The first world championship game starts at noon at the Nepean Sportsplex, featuring Germany and Russia.

On Tuesday night, the favourites play Scotiabank Place. Canada and the United States are set to face off at 7:30 p.m.

The tournament ends next Tuesday night with the gold-medal match at Scotiabank Place.

Players began arriving last week, bringing with them their coaches, trainers and fans. Organizers hope this week's tournament will break the attendance record, set in Ottawa three years ago, of 16,000 spectators for a women's game.

Geoff Publow works with the Ottawa Senators Hockey Club.

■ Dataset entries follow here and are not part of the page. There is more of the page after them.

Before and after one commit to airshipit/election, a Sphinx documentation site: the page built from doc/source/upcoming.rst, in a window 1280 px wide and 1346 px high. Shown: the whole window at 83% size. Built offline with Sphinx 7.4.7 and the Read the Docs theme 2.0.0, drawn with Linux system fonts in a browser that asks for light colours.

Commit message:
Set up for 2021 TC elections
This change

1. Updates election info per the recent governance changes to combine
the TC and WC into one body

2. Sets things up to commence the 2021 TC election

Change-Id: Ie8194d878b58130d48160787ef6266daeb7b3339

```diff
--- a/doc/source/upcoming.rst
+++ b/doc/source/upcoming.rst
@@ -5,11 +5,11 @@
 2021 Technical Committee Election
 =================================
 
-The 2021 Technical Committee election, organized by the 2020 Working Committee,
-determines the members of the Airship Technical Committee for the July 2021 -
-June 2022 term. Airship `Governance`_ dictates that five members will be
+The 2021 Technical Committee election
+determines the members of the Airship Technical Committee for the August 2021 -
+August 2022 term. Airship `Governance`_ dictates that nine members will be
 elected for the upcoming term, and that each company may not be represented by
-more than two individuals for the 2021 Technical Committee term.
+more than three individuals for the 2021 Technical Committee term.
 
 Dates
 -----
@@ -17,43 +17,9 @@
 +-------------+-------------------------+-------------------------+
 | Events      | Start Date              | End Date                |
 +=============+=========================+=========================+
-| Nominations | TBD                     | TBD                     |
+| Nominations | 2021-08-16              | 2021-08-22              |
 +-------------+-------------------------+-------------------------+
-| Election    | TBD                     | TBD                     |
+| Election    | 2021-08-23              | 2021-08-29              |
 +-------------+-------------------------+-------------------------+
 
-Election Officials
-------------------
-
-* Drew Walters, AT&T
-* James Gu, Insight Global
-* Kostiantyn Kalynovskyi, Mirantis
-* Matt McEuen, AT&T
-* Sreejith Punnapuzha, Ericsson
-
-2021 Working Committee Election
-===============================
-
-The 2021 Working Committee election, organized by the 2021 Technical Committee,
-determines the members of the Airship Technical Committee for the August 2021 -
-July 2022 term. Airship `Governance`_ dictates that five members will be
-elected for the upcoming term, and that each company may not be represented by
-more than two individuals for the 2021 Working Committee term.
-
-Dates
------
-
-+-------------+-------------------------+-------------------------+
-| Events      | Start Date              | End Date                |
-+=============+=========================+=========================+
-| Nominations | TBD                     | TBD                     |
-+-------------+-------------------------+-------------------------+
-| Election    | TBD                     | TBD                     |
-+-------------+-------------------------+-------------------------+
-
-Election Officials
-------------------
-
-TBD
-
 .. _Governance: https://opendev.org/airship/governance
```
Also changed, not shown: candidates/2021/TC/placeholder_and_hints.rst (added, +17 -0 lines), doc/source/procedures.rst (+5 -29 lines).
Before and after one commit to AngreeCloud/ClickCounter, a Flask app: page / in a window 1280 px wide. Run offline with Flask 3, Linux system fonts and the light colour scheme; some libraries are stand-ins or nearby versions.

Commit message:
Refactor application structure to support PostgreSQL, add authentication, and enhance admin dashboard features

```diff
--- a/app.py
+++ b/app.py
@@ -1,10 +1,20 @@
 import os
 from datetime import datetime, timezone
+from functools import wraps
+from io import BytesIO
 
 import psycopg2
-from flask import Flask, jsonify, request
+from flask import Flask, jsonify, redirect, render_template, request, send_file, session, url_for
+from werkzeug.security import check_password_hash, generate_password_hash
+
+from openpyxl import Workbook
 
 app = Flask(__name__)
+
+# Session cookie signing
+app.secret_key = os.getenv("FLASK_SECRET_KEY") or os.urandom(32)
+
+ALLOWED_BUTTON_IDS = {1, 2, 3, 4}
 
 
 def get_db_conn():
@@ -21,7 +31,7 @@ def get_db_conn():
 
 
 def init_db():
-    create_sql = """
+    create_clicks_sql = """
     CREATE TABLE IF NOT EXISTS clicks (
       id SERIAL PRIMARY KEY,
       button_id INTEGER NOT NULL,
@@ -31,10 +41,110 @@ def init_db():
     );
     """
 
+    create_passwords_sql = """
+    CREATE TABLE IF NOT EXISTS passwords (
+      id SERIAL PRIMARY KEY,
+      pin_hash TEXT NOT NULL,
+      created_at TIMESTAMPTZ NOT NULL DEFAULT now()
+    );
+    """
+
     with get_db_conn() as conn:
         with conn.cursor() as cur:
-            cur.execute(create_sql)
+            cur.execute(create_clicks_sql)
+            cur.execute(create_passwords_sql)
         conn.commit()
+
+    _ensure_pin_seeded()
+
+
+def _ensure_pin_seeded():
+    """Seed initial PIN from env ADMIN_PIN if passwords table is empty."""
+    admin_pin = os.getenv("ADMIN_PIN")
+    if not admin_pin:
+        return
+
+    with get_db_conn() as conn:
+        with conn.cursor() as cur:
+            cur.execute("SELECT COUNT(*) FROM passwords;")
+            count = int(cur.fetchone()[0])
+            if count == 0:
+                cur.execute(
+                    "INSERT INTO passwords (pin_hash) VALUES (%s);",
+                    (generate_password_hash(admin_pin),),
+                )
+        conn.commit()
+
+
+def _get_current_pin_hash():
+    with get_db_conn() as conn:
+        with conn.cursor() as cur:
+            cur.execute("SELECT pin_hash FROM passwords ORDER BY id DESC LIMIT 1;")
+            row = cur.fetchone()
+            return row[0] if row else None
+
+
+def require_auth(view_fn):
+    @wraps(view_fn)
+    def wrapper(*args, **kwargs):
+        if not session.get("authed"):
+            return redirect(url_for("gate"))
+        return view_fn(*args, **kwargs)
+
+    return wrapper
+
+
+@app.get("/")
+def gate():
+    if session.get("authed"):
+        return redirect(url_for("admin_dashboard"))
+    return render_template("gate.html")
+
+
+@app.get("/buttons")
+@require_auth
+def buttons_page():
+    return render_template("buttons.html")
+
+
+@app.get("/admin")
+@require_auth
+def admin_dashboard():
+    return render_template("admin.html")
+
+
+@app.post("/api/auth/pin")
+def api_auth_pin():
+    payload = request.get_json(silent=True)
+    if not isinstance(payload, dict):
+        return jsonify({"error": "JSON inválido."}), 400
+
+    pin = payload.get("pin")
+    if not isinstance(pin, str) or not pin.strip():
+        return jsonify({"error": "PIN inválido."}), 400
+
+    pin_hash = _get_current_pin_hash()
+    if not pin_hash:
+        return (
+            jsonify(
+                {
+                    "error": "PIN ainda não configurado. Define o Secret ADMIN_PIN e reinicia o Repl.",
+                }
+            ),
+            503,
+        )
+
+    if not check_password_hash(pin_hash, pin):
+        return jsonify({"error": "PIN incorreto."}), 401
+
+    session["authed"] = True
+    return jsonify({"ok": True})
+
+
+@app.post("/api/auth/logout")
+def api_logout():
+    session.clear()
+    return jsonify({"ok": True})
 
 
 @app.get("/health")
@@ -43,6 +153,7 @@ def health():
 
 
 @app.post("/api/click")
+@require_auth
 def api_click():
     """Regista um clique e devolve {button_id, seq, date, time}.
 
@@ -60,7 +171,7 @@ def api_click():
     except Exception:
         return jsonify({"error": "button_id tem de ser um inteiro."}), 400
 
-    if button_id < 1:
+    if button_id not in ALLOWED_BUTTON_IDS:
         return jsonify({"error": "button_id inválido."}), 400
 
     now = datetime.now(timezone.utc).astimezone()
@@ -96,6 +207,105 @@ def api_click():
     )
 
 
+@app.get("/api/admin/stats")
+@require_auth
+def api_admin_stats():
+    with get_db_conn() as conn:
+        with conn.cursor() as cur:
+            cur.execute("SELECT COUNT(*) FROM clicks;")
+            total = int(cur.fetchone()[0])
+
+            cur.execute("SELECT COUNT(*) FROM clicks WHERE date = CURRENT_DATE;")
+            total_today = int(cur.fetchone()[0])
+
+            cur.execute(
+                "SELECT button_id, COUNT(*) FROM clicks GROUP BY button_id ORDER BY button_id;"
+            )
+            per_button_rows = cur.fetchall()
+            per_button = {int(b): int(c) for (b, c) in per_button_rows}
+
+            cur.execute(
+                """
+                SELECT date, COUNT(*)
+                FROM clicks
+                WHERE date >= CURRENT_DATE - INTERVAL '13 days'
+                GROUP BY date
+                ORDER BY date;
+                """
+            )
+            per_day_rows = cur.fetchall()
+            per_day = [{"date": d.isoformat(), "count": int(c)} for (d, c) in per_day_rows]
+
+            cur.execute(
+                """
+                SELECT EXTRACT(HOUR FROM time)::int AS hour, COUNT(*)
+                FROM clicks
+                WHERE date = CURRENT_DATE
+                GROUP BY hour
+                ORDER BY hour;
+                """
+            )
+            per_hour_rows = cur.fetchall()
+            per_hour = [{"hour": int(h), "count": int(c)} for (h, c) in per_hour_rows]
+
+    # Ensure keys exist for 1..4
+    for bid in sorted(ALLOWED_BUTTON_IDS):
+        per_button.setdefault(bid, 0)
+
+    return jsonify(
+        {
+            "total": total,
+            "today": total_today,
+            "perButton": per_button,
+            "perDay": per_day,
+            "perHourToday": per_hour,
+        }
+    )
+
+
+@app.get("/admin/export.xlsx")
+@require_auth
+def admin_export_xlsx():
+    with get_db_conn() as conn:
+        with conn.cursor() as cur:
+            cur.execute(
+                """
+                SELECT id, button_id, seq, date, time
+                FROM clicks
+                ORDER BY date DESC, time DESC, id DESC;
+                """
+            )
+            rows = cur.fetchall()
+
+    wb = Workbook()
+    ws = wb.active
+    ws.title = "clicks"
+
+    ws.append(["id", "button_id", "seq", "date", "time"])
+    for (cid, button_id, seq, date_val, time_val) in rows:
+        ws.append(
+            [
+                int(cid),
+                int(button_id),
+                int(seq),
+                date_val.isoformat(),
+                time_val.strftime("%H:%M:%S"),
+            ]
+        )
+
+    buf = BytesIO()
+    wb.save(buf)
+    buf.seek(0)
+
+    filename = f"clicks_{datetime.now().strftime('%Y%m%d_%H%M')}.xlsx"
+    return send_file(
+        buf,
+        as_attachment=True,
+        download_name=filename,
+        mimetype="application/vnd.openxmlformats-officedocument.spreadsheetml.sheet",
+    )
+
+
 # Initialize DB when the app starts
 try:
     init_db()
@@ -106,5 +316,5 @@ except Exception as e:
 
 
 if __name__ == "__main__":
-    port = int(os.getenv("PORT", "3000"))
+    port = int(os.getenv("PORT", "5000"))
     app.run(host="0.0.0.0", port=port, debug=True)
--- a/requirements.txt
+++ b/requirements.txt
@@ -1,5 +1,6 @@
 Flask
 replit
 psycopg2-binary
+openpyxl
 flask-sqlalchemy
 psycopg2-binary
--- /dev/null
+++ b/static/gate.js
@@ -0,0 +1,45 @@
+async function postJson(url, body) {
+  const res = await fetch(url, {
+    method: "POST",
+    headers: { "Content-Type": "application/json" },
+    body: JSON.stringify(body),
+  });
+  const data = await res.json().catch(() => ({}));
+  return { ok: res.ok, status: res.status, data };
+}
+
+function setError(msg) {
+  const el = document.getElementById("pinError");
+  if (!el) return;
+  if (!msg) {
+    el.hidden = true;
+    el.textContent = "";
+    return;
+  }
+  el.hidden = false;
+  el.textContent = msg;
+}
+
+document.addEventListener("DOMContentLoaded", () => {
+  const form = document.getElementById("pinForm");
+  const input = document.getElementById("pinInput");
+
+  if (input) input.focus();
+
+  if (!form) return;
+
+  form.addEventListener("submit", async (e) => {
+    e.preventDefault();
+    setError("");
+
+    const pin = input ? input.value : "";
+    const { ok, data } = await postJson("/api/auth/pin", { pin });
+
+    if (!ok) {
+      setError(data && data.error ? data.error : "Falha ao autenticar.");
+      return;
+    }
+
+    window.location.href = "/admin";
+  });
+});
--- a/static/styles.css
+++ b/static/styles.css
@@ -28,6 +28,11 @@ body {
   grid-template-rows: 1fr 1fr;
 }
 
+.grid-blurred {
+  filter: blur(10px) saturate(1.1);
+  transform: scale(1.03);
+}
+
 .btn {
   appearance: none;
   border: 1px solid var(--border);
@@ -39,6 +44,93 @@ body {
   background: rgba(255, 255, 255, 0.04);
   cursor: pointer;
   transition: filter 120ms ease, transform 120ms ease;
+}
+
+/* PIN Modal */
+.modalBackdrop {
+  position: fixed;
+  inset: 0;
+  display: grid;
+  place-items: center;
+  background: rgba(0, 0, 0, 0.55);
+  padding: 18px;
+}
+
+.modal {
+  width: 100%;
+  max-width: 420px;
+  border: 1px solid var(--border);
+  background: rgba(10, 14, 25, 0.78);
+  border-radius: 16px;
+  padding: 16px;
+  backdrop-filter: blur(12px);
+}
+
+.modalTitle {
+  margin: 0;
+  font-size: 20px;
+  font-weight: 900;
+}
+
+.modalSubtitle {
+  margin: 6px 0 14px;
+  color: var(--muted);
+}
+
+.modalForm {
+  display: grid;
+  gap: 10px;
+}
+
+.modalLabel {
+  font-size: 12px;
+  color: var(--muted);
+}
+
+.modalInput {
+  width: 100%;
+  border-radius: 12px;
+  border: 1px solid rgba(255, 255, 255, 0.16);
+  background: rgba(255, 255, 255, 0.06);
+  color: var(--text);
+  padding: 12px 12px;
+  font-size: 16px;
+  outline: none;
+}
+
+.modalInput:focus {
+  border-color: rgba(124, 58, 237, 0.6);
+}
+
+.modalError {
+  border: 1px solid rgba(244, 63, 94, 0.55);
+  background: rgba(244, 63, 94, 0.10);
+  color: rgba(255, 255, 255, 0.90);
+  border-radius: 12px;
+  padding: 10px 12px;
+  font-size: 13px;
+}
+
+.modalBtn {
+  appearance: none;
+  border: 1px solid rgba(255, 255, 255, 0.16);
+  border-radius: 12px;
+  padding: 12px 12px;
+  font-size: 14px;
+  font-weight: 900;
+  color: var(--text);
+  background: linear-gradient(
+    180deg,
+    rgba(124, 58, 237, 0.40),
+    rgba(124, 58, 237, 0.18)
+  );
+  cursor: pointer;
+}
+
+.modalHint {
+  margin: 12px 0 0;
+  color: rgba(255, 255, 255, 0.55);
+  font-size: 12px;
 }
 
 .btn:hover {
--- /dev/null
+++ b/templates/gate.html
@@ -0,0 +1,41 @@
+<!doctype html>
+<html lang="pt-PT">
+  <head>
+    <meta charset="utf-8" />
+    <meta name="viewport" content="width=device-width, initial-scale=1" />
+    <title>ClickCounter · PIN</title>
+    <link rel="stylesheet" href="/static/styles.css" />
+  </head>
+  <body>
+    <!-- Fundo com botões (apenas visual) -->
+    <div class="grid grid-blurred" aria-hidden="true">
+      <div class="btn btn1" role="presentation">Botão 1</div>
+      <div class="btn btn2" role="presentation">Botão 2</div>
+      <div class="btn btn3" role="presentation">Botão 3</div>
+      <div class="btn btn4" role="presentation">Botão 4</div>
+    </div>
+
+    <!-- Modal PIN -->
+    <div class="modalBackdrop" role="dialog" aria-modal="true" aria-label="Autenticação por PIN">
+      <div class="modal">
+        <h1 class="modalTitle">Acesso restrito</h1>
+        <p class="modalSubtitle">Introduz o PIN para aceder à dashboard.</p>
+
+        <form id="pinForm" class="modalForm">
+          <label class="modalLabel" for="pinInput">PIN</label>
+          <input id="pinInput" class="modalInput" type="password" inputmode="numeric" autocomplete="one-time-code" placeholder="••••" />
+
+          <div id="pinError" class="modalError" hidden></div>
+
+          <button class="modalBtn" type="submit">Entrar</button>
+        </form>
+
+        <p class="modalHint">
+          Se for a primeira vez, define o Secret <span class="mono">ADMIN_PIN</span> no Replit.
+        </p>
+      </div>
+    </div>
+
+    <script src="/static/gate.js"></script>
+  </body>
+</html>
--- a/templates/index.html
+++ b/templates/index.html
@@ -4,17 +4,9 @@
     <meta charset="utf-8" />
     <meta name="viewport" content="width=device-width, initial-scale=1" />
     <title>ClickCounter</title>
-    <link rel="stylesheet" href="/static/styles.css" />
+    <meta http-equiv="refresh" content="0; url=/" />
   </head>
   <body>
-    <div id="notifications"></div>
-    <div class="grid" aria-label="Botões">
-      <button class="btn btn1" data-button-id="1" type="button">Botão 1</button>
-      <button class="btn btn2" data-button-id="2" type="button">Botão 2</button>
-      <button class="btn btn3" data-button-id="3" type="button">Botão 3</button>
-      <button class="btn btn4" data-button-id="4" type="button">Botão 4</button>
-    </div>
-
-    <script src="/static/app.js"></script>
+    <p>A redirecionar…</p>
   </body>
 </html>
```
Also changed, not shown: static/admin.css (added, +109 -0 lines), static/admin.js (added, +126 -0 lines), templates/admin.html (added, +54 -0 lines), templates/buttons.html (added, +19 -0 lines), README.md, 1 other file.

He said the championship puts Ottawa in the spotlight.

"This is huge," he said. "Any time you get a chance to host an IIHF championship in your city, it's a big deal."

Fran Rider is president of the Ontario Women's Hockey Association, and she said the sport has grown tremendously since the first world championship hosted in Ottawa in 1990, and that it continues to grow.

"The young girls are now wearing the jerseys with their players' names on the back, they're following the players, they're watching the players as they play in the CWHL, they're excited that they can follow their dreams, too," Rider said.

"They're realizing now that there are opportunities for them as they grow to go into Canadian universities in the CIS."